Some sports teams come under the spotlight for their losses, even though that is obviously not the intention of the players.
In the autumn session of the Tokyo Big6 Baseball League games, which ended on Nov. 8, the University of Tokyo's baseball team extended its losing streak to 56, with some ties in between.
Although this fell way short of the record 94 consecutive losses set in the past, the team from the next session will not have a single member who has ever experienced a win.
Not that the team didn't try to do better.
This year, it was managed by Takashi Ide, 76, the first University of Tokyo alum ever drafted by a professional club, the Chunichi Dragons, and had a successful career there.
When Ide assumed this task, he recalled being surprised by the high caliber of the team members.
"Unlike when I was a student, my players knew a lot about baseball, and they had built up their basic physical strength through scientific training," he said. "And their practice sessions, led mainly by student coaches, were quite effective. But they simply couldn't win."
With other teams, however, even their second- and third-tier pitchers could throw pitches at speeds nearly 150 kph. The level of the entire league had risen beyond what the University of Tokyo team had attained through evolution.
This situation ultimately owes to the extra-high hurdle of the entrance exams students must clear to enter the University of Tokyo.
Compared to other universities that admit candidates based on recommendations, about 60 percent of the University of Tokyo's 100 or so baseball team members failed to pass the entrance exam at least once.
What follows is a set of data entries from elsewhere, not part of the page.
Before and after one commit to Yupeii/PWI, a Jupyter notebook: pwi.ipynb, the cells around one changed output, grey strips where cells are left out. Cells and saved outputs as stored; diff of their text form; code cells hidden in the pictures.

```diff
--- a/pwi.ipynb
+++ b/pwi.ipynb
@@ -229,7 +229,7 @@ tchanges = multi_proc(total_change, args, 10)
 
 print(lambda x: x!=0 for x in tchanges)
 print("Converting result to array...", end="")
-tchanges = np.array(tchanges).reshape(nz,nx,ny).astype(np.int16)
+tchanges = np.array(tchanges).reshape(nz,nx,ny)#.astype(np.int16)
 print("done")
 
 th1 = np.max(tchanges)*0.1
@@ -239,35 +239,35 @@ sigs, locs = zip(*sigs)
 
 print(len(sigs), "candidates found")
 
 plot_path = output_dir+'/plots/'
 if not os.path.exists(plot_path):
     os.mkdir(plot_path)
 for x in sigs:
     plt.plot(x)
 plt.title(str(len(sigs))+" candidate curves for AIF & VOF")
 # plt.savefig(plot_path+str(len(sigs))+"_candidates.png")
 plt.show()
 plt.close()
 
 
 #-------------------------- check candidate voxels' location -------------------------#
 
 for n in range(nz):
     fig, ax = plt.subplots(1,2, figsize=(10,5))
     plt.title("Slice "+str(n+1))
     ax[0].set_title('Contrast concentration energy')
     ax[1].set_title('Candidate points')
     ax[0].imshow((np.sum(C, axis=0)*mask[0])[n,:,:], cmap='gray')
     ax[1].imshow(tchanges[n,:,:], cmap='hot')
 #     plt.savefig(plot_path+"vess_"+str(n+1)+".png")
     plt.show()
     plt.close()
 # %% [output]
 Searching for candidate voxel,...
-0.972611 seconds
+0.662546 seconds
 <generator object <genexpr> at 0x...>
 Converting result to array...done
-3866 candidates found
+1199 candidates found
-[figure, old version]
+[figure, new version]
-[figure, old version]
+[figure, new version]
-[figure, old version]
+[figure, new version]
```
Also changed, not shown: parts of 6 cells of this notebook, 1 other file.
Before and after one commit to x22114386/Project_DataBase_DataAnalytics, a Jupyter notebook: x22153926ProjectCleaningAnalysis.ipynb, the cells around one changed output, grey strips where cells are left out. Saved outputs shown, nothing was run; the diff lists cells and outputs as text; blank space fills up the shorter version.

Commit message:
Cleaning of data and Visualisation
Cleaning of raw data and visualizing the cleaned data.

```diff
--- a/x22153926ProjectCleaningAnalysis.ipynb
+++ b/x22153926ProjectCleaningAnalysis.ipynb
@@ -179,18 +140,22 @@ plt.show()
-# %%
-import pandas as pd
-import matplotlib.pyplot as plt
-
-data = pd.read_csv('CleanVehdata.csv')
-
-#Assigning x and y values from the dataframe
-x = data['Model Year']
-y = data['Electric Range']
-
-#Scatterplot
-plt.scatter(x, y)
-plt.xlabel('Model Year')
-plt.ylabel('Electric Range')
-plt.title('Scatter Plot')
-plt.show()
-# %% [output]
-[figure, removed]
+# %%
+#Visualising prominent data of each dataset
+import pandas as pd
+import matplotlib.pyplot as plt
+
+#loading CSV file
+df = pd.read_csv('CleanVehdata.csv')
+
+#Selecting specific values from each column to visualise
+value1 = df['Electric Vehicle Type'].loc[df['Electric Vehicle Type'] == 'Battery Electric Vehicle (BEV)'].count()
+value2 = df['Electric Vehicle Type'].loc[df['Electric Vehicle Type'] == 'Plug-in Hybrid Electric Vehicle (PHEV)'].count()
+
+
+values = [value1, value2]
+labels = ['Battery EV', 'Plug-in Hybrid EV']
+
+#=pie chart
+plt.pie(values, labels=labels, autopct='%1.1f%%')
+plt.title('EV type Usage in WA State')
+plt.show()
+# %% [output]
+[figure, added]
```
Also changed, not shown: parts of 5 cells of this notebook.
But the players never blame this tough "fate" for their defeats, nor do they lose their pride.
I don't mean to stress the "purity" of school sports, but the graciousness of these students is certainly a most welcome contrast to the conduct of the leader of a certain superpower who is apparently incapable of being a good loser.
If the University of Tokyo baseball team were to ever reach a breakthrough, what would that be?
"There is no magic formula," said Ide. "The only way to go is to keep making efforts, no matter how small."
This is a team that examines itself critically, works on correcting deficits and never gives up. Its identity adds a very special charm to the league.
（Photo: University of Tokyo baseball team manager Takashi Ide, center, attends a training session with his players in Tokyo's Bunkyo Ward in November 2019. ）